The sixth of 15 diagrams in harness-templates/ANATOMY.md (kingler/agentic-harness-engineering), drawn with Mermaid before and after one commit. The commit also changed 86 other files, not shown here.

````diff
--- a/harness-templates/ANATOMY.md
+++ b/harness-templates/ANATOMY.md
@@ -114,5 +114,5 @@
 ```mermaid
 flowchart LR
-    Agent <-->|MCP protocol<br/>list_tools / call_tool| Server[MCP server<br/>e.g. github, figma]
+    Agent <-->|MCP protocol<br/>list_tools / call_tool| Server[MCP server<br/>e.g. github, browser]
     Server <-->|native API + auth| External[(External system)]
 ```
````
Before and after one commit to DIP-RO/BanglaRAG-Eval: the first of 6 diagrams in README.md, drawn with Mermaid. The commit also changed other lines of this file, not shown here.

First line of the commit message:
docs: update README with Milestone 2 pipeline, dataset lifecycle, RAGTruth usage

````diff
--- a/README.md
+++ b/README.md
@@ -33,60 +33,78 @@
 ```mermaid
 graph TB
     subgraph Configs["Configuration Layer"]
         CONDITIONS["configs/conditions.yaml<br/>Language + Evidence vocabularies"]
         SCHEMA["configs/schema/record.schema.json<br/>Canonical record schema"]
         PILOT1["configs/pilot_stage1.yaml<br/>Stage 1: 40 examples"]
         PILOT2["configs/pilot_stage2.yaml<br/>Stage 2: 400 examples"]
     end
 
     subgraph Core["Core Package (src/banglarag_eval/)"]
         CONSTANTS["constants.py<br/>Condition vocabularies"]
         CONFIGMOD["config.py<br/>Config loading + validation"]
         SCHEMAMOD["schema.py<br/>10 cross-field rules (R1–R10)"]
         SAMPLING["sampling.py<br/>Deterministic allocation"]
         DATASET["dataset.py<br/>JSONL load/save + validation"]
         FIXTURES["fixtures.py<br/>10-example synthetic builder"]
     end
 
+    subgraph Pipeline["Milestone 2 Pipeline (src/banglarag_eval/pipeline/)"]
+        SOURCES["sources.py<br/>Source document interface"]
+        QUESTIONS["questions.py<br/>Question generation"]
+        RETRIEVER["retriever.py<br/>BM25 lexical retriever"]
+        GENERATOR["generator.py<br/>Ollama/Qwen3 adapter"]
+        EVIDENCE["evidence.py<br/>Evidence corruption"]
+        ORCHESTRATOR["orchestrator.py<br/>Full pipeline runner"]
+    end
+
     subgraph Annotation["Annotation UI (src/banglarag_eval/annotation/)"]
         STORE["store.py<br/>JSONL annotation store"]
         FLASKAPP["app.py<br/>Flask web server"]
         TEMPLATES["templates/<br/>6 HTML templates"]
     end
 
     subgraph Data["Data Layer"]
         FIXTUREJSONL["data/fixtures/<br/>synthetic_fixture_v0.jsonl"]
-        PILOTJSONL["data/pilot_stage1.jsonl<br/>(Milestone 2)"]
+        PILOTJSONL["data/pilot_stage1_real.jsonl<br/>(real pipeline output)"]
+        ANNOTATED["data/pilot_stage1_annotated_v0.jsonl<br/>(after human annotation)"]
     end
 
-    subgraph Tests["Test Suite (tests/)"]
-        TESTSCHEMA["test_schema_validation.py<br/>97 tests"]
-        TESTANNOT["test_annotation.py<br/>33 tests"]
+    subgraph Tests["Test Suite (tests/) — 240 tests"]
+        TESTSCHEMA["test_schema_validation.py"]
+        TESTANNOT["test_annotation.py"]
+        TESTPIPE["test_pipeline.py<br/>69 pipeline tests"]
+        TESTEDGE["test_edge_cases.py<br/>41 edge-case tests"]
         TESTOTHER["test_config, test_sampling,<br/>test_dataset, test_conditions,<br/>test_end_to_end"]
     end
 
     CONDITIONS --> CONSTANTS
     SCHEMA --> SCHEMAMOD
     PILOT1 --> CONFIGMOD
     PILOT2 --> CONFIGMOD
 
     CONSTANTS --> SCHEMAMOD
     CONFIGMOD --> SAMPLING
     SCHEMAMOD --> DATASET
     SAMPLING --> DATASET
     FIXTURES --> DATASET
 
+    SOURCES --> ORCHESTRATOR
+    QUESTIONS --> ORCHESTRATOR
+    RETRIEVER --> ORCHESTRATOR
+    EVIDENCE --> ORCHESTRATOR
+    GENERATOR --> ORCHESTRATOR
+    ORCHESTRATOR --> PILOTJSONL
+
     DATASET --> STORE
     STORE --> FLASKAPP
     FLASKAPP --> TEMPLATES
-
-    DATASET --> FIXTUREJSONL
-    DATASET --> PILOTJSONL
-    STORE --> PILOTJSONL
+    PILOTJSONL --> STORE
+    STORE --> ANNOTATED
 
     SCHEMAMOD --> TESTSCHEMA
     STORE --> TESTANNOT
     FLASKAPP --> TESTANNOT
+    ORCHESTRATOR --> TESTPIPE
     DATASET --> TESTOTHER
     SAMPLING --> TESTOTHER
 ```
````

# # # # #

* [What the exercise asks]: Line by line, retype the entire listing exactly.

* [Output for this exercise]:
The sixth of 15 diagrams in harness-templates/ANATOMY.md (kingler/agentic-harness-engineering), drawn with Mermaid before and after one commit. The commit also changed 86 other files, not shown here.

````diff
--- a/harness-templates/ANATOMY.md
+++ b/harness-templates/ANATOMY.md
@@ -114,5 +114,5 @@
 ```mermaid
 flowchart LR
-    Agent <-->|MCP protocol<br/>list_tools / call_tool| Server[MCP server<br/>e.g. github, figma]
+    Agent <-->|MCP protocol<br/>list_tools / call_tool| Server[MCP server<br/>e.g. github, browser]
     Server <-->|native API + auth| External[(External system)]
 ```
````
Before and after one commit to DIP-RO/BanglaRAG-Eval: the first of 6 diagrams in README.md, drawn with Mermaid. The commit also changed other lines of this file, not shown here.

First line of the commit message:
docs: update README with Milestone 2 pipeline, dataset lifecycle, RAGTruth usage

````diff
--- a/README.md
+++ b/README.md
@@ -33,60 +33,78 @@
 ```mermaid
 graph TB
     subgraph Configs["Configuration Layer"]
         CONDITIONS["configs/conditions.yaml<br/>Language + Evidence vocabularies"]
         SCHEMA["configs/schema/record.schema.json<br/>Canonical record schema"]
         PILOT1["configs/pilot_stage1.yaml<br/>Stage 1: 40 examples"]
         PILOT2["configs/pilot_stage2.yaml<br/>Stage 2: 400 examples"]
     end
 
     subgraph Core["Core Package (src/banglarag_eval/)"]
         CONSTANTS["constants.py<br/>Condition vocabularies"]
         CONFIGMOD["config.py<br/>Config loading + validation"]
         SCHEMAMOD["schema.py<br/>10 cross-field rules (R1–R10)"]
         SAMPLING["sampling.py<br/>Deterministic allocation"]
         DATASET["dataset.py<br/>JSONL load/save + validation"]
         FIXTURES["fixtures.py<br/>10-example synthetic builder"]
     end
 
+    subgraph Pipeline["Milestone 2 Pipeline (src/banglarag_eval/pipeline/)"]
+        SOURCES["sources.py<br/>Source document interface"]
+        QUESTIONS["questions.py<br/>Question generation"]
+        RETRIEVER["retriever.py<br/>BM25 lexical retriever"]
+        GENERATOR["generator.py<br/>Ollama/Qwen3 adapter"]
+        EVIDENCE["evidence.py<br/>Evidence corruption"]
+        ORCHESTRATOR["orchestrator.py<br/>Full pipeline runner"]
+    end
+
     subgraph Annotation["Annotation UI (src/banglarag_eval/annotation/)"]
         STORE["store.py<br/>JSONL annotation store"]
         FLASKAPP["app.py<br/>Flask web server"]
         TEMPLATES["templates/<br/>6 HTML templates"]
     end
 
     subgraph Data["Data Layer"]
         FIXTUREJSONL["data/fixtures/<br/>synthetic_fixture_v0.jsonl"]
-        PILOTJSONL["data/pilot_stage1.jsonl<br/>(Milestone 2)"]
+        PILOTJSONL["data/pilot_stage1_real.jsonl<br/>(real pipeline output)"]
+        ANNOTATED["data/pilot_stage1_annotated_v0.jsonl<br/>(after human annotation)"]
     end
 
-    subgraph Tests["Test Suite (tests/)"]
-        TESTSCHEMA["test_schema_validation.py<br/>97 tests"]
-        TESTANNOT["test_annotation.py<br/>33 tests"]
+    subgraph Tests["Test Suite (tests/) — 240 tests"]
+        TESTSCHEMA["test_schema_validation.py"]
+        TESTANNOT["test_annotation.py"]
+        TESTPIPE["test_pipeline.py<br/>69 pipeline tests"]
+        TESTEDGE["test_edge_cases.py<br/>41 edge-case tests"]
         TESTOTHER["test_config, test_sampling,<br/>test_dataset, test_conditions,<br/>test_end_to_end"]
     end
 
     CONDITIONS --> CONSTANTS
     SCHEMA --> SCHEMAMOD
     PILOT1 --> CONFIGMOD
     PILOT2 --> CONFIGMOD
 
     CONSTANTS --> SCHEMAMOD
     CONFIGMOD --> SAMPLING
     SCHEMAMOD --> DATASET
     SAMPLING --> DATASET
     FIXTURES --> DATASET
 
+    SOURCES --> ORCHESTRATOR
+    QUESTIONS --> ORCHESTRATOR
+    RETRIEVER --> ORCHESTRATOR
+    EVIDENCE --> ORCHESTRATOR
+    GENERATOR --> ORCHESTRATOR
+    ORCHESTRATOR --> PILOTJSONL
+
     DATASET --> STORE
     STORE --> FLASKAPP
     FLASKAPP --> TEMPLATES
-
-    DATASET --> FIXTUREJSONL
-    DATASET --> PILOTJSONL
-    STORE --> PILOTJSONL
+    PILOTJSONL --> STORE
+    STORE --> ANNOTATED
 
     SCHEMAMOD --> TESTSCHEMA
     STORE --> TESTANNOT
     FLASKAPP --> TESTANNOT
+    ORCHESTRATOR --> TESTPIPE
     DATASET --> TESTOTHER
     SAMPLING --> TESTOTHER
 ```
````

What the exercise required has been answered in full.